Skip to main content

Games for Research: The ephemera of games

The John Johnson Collection contains many games and has recently been considerably enriched by the donation by Richard Ballam of his collection of games and pastimes. This guide explores the relevance of games to academic research.


Rule books often went far beyond directions for playing, incorporating mini textbooks.

Rules for playing Wallis's New Game of the Panorama of Europe, [c. 1815]

JJColl Games

Fish counters

Fish counters from the Ballam Collection

Advertisements, Trade Cards, Rules etc

It is often difficult to establish the context of games, especially when the rules have not survived with the game.  The John Johnson Collection includes some rules, with and without the corresponding games and also trade cards and advertisements which show how games were marketed alongside books and other products.  This rare information is   invaluable to historians of material culture.

Trade cards in the John Johnson Collection have been indexed in considerable detail. Notably, all trades and products  are catalogued (select the subject/ products/ trades from the scrollbar). The Indoor Games boxes, which include rules of games, have been indexed (but not catalogued).

Prospectuses of books also contain references to games.

Game pieces

Typically, games were played with a teetotum and counters. Dice were associated with gambling, so rarely used for children's games. Games could be bought without these generic pieces and therefore boxes rarely contain space for them.The game Historical Tetotums is an exception.
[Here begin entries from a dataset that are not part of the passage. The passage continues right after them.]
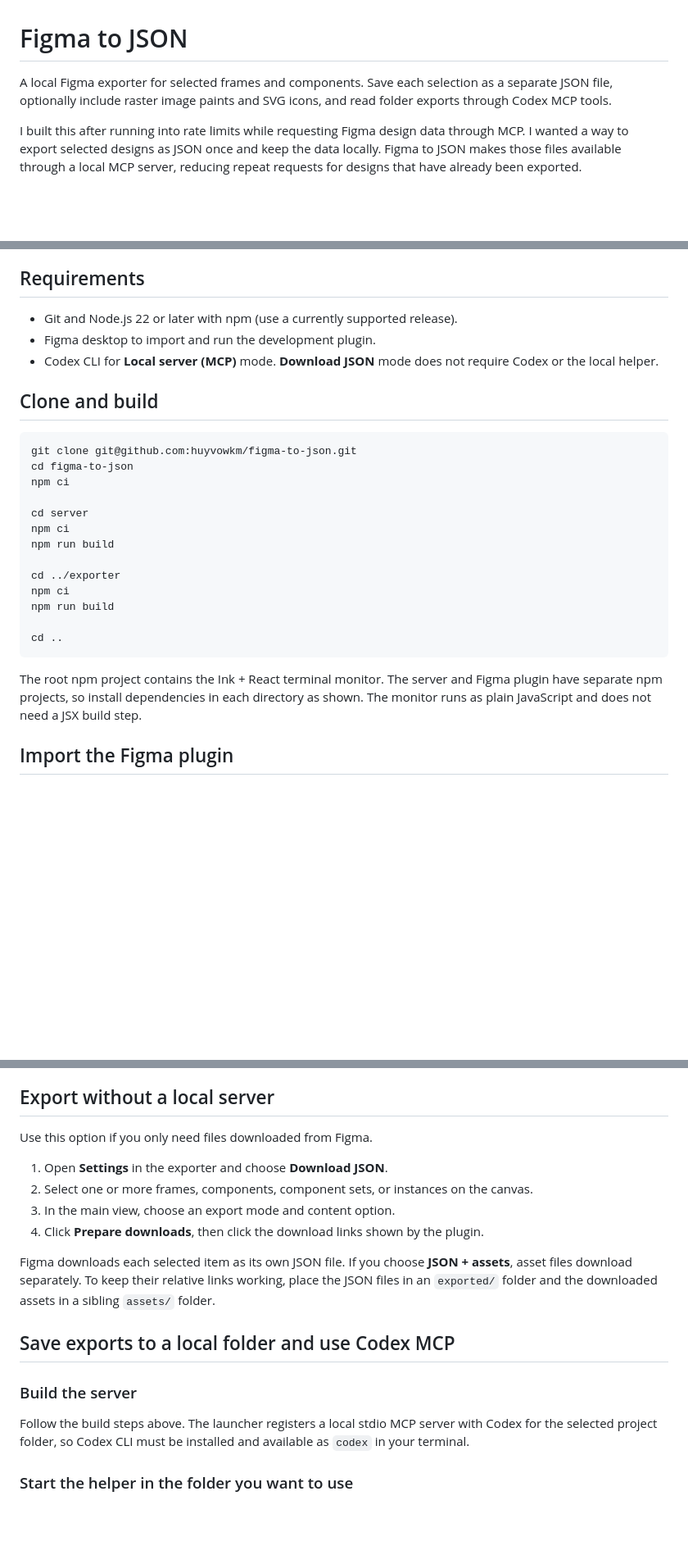
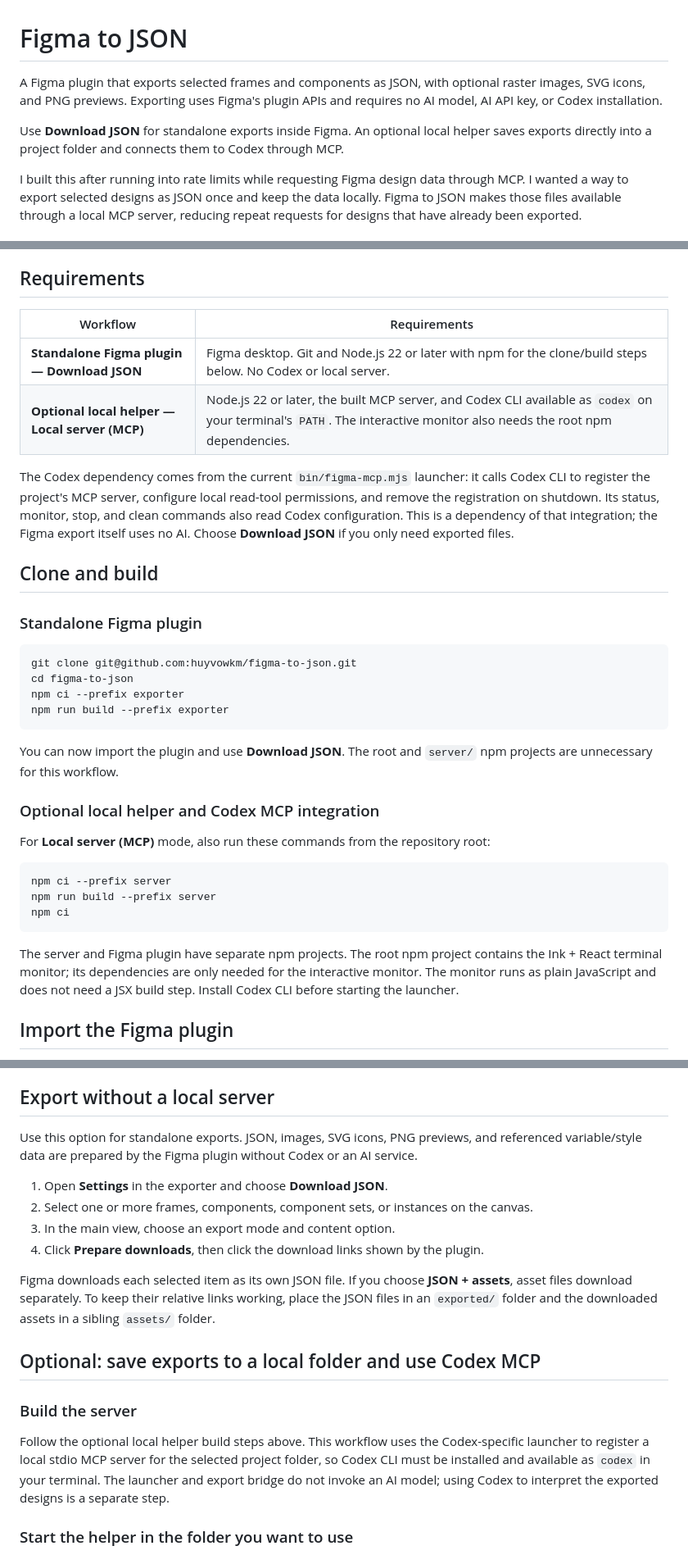
Before and after one commit to huyvowkm/figma-to-json, a Markdown page: README.md, 3 parts joined by grey strips. Shown at 82% size. GitHub-like rendering; blank space fills up the shorter version.

Commit message:
docs: clarify standalone exports need no AI or Codex

````diff
--- a/README.md
+++ b/README.md
@@ -1,6 +1,8 @@
 # Figma to JSON
 
-A local Figma exporter for selected frames and components. Save each selection as a separate JSON file, optionally include raster image paints and SVG icons, and read folder exports through Codex MCP tools.
+A Figma plugin that exports selected frames and components as JSON, with optional raster images, SVG icons, and PNG previews. Exporting uses Figma's plugin APIs and requires no AI model, AI API key, or Codex installation.
+
+Use **Download JSON** for standalone exports inside Figma. An optional local helper saves exports directly into a project folder and connects them to Codex through MCP.
 
 I built this after running into rate limits while requesting Figma design data through MCP. I wanted a way to export selected designs as JSON once and keep the data locally. Figma to JSON makes those files available through a local MCP server, reducing repeat requests for designs that have already been exported.
 
@@ -22,29 +24,37 @@ I built this after running into rate limits while requesting Figma design data t
 
 ## Requirements
 
-- Git and Node.js 22 or later with npm (use a currently supported release).
-- Figma desktop to import and run the development plugin.
-- Codex CLI for **Local server (MCP)** mode. **Download JSON** mode does not require Codex or the local helper.
+| Workflow | Requirements |
+| --- | --- |
+| **Standalone Figma plugin — Download JSON** | Figma desktop. Git and Node.js 22 or later with npm for the clone/build steps below. No Codex or local server. |
+| **Optional local helper — Local server (MCP)** | Node.js 22 or later, the built MCP server, and Codex CLI available as `codex` on your terminal's `PATH`. The interactive monitor also needs the root npm dependencies. |
+
+The Codex dependency comes from the current `bin/figma-mcp.mjs` launcher: it calls Codex CLI to register the project's MCP server, configure local read-tool permissions, and remove the registration on shutdown. Its status, monitor, stop, and clean commands also read Codex configuration. This is a dependency of that integration; the Figma export itself uses no AI. Choose **Download JSON** if you only need exported files.
 
 ## Clone and build
+
+### Standalone Figma plugin
 
 ```sh
 git clone git@github.com:huyvowkm/figma-to-json.git
 cd figma-to-json
-npm ci
-
-cd server
-npm ci
-npm run build
-
-cd ../exporter
-npm ci
-npm run build
-
-cd ..
+npm ci --prefix exporter
+npm run build --prefix exporter
 ```
 
-The root npm project contains the Ink + React terminal monitor. The server and Figma plugin have separate npm projects, so install dependencies in each directory as shown. The monitor runs as plain JavaScript and does not need a JSX build step.
+You can now import the plugin and use **Download JSON**. The root and `server/` npm projects are unnecessary for this workflow.
+
+### Optional local helper and Codex MCP integration
+
+For **Local server (MCP)** mode, also run these commands from the repository root:
+
+```sh
+npm ci --prefix server
+npm run build --prefix server
+npm ci
+```
+
+The server and Figma plugin have separate npm projects. The root npm project contains the Ink + React terminal monitor; its dependencies are only needed for the interactive monitor. The monitor runs as plain JavaScript and does not need a JSX build step. Install Codex CLI before starting the launcher.
 
 ## Import the Figma plugin
 
@@ -57,7 +67,7 @@ This is a local development plugin imported from its manifest. Each computer tha
 
 ## Export without a local server
 
-Use this option if you only need files downloaded from Figma.
+Use this option for standalone exports. JSON, images, SVG icons, PNG previews, and referenced variable/style data are prepared by the Figma plugin without Codex or an AI service.
 
 1. Open **Settings** in the exporter and choose **Download JSON**.
 2. Select one or more frames, components, component sets, or instances on the canvas.
@@ -66,11 +76,11 @@ Use this option if you only need files downloaded from Figma.
 
 Figma downloads each selected item as its own JSON file. If you choose **JSON + assets**, asset files download separately. To keep their relative links working, place the JSON files in an `exported/` folder and the downloaded assets in a sibling `assets/` folder.
 
-## Save exports to a local folder and use Codex MCP
+## Optional: save exports to a local folder and use Codex MCP
 
 ### Build the server
 
-Follow the build steps above. The launcher registers a local stdio MCP server with Codex for the selected project folder, so Codex CLI must be installed and available as `codex` in your terminal.
+Follow the optional local helper build steps above. This workflow uses the Codex-specific launcher to register a local stdio MCP server for the selected project folder, so Codex CLI must be installed and available as `codex` in your terminal. The launcher and export bridge do not invoke an AI model; using Codex to interpret the exported designs is a separate step.
 
 ### Start the helper in the folder you want to use
 
````
Also changed, not shown: other parts of README.md (+1 -1 lines).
Conversely, teetotums could be purchased separately (as in the upper example).

Ballam Collection: 1840s (4) Top

Ballam Collection: 1850s (8) Bottom